After having her requests for information delayed and denied, even though she needed them as part of her criminal defense work, a government whistleblower revealed that Phillips and others were on a government list. Former FOIA officer Vendette Parker revealed that when someone on that list requested information from MPD, superiors who were normally not part of this routine administrative procedure were notified and the results were delayed, redacted or denied altogether.
Vendette Parker, the former FOIA officer turned whistleblower, was the FOIA officer in charge of fulfilling the FOIA requests submitted by April Goggans.
Community Control Over Police
The ruling of April Goggans’ June 14, 2022 hearing will not determine if she has the right to those documents- she does. It will not even determine if the courts are on the side of right, because they have already demonstrated they are not. In the short term, the hearing will determine if the courts will declare that the politicians and police are required to follow the law in this specific instance, even after declaring that they are not after the previous hearing.
In the long term, the hearing can help determine if social movements can win political space from where we can organize for our rights and for power. What is crystal clear, however, is that the politicians, the city government, the police and the courts are actively working against our movements. They are not trying to help us and failing. They are conspiring to stop us and are succeeding.
MPD has enough time, resources, equipment and political will to spy on April Goggans for demanding an end to gentrification and police murders. The very same department, however, is unable to uncover a plan, shared by tens of thousands of people, attempting to overthrow the operations of the federal government.
This society, from government officials to history lessons to the media, brags about the freedom of speech it affords to regular people.

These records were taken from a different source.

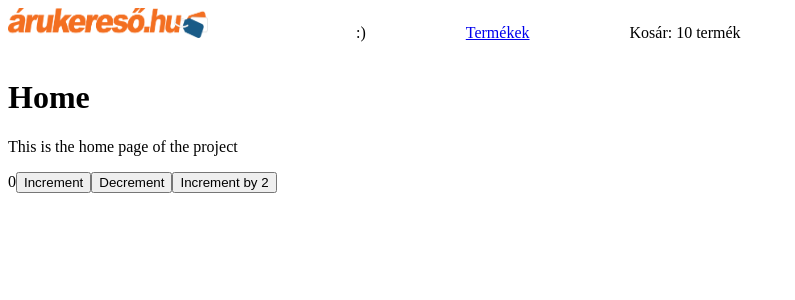
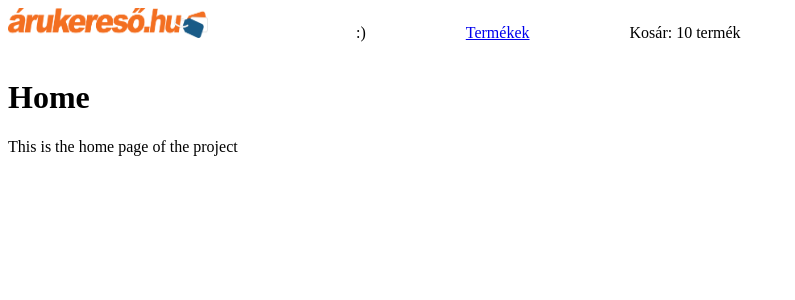
Before and after one commit to RekaKR/webshop_next_js, a Next.js app: page / in a window 1280 px wide. Shown: the top 300 px of the page, without its empty margins (0-795 px from the left). Built offline with nearby package versions, Linux system fonts and the light colour scheme.

Commit message:
create cart store

```diff
--- a/app/page.jsx
+++ b/app/page.jsx
@@ -1,20 +1,8 @@
-'use client'
-
-import { useSelector, useDispatch } from 'react-redux'
-import { increment, decrement, incrementByAmount } from "./redux/features/counter/counterSlice"
-
 const Home = () => {
-  const count = useSelector(state => state.counter.value)
-  const dispatch = useDispatch()
-
   return (
     <div>
       <h1>Home</h1>
       <p>This is the home page of the project</p>
-      <span>{count}</span>
-      <button onClick={() => dispatch(increment())}>Increment</button>
-      <button onClick={() => dispatch(decrement())}>Decrement</button>
-      <button onClick={() => dispatch(incrementByAmount(2))}>Increment by 2</button>
     </div>
   )
 }
--- /dev/null
+++ b/app/redux/features/cart/cartSlice.js
@@ -0,0 +1,20 @@
+'use client'
+
+import { createSlice } from "@reduxjs/toolkit"
+
+const initialState = {
+  products: []
+}
+
+const cartSlice = createSlice({
+  name: 'cart',
+  initialState,
+  reducers: {
+    add: (state, action) => {
+      state.products.push(action.payload)
+    }
+  }
+})
+
+export const { add } = cartSlice.actions
+export default cartSlice.reducer
--- a/app/redux/features/counter/counterSlice.js
+++ /dev/null
@@ -1,20 +0,0 @@
-'use client'
-
-import { createSlice } from "@reduxjs/toolkit"
-
-const initialState = {
-  value: 0
-}
-
-const CounterSlice = createSlice({
-  name: 'counter',
-  initialState,
-  reducers: {
-    increment: (state) => { state.value += 1 },
-    decrement: (state) => { state.value -= 1 },
-    incrementByAmount: (state, action) => { state.value += action.payload }
-  }
-})
-
-export const { increment, decrement, incrementByAmount } = CounterSlice.actions
-export default CounterSlice.reducer
--- a/app/redux/store.js
+++ b/app/redux/store.js
@@ -1,15 +1,15 @@
 'use client'
 
 import { configureStore } from "@reduxjs/toolkit"
-import counterReducer from './features/counter/counterSlice'
 import productsReducer from './features/products/productsSlice'
 import productReducer from './features/product/productSlice'
+import cartReducer from './features/cart/cartSlice'
 
 export const store = configureStore({
   reducer: {
-    counter: counterReducer,
     products: productsReducer,
     product: productReducer,
+    cart: cartReducer
   }
 })
 
```
Also changed, not shown: app/termekek/[id]/page.jsx (+7 -7 lines).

However, if as a result of speaking out, the speaker is spied upon, harassed, lied to, and denied access to public documents AND the perpetrators go unpunished for the violation of rights, then there is no freedom of speech. There are greater consequences to exercising free speech than there are to denying constituents their rights. Violent White Supremacists, of course, are excepted.
As such, we cannot build movements designed to convince oppressive institutions- be they mayors, police, prisons, or the courts- to defend the very rights that they themselves are denying us. We must build movements that shift power from those who oppress us into our own hands.
We cannot ensure the police will stop spying on those fighting on our behalf by lobbying them, filing administrative requests or suing them. To be clear, these are important steps to take as we struggle to win democratic rights and space inside of the current power dynamics. However, the only way to ensure the police do what we want is to control the police.
While this battle is for transparency and accountability in the MPD, essentially demanding that they simply do what they promised to do in the first place, the broader war is not for transparency of a government institution, it is for control over that institution. We must control the institutions that impact our lives. We must win Community Control Over Police.
WHAT WE WANT:
Justice for April Goggans
Stop spying on and harassing her
Give the documents she is entitled to have
Stop breaking the law
Comply with FOIA requests
No enemies lists
Consequences for government officials who break FOIA and spying laws
No COINTELPRO in DC
Stop spying on organizers and organizations
Stop violating our rights to free speech and assembly
COMMUNITY CONTROL OVER POLICE
We don't want to beg our oppressors for justice
We want power to deliver justice ourselves
Pan-African Community Action (PACA) is a grassroots group of African/Black people organizing for community-based power. Learn more about PACA.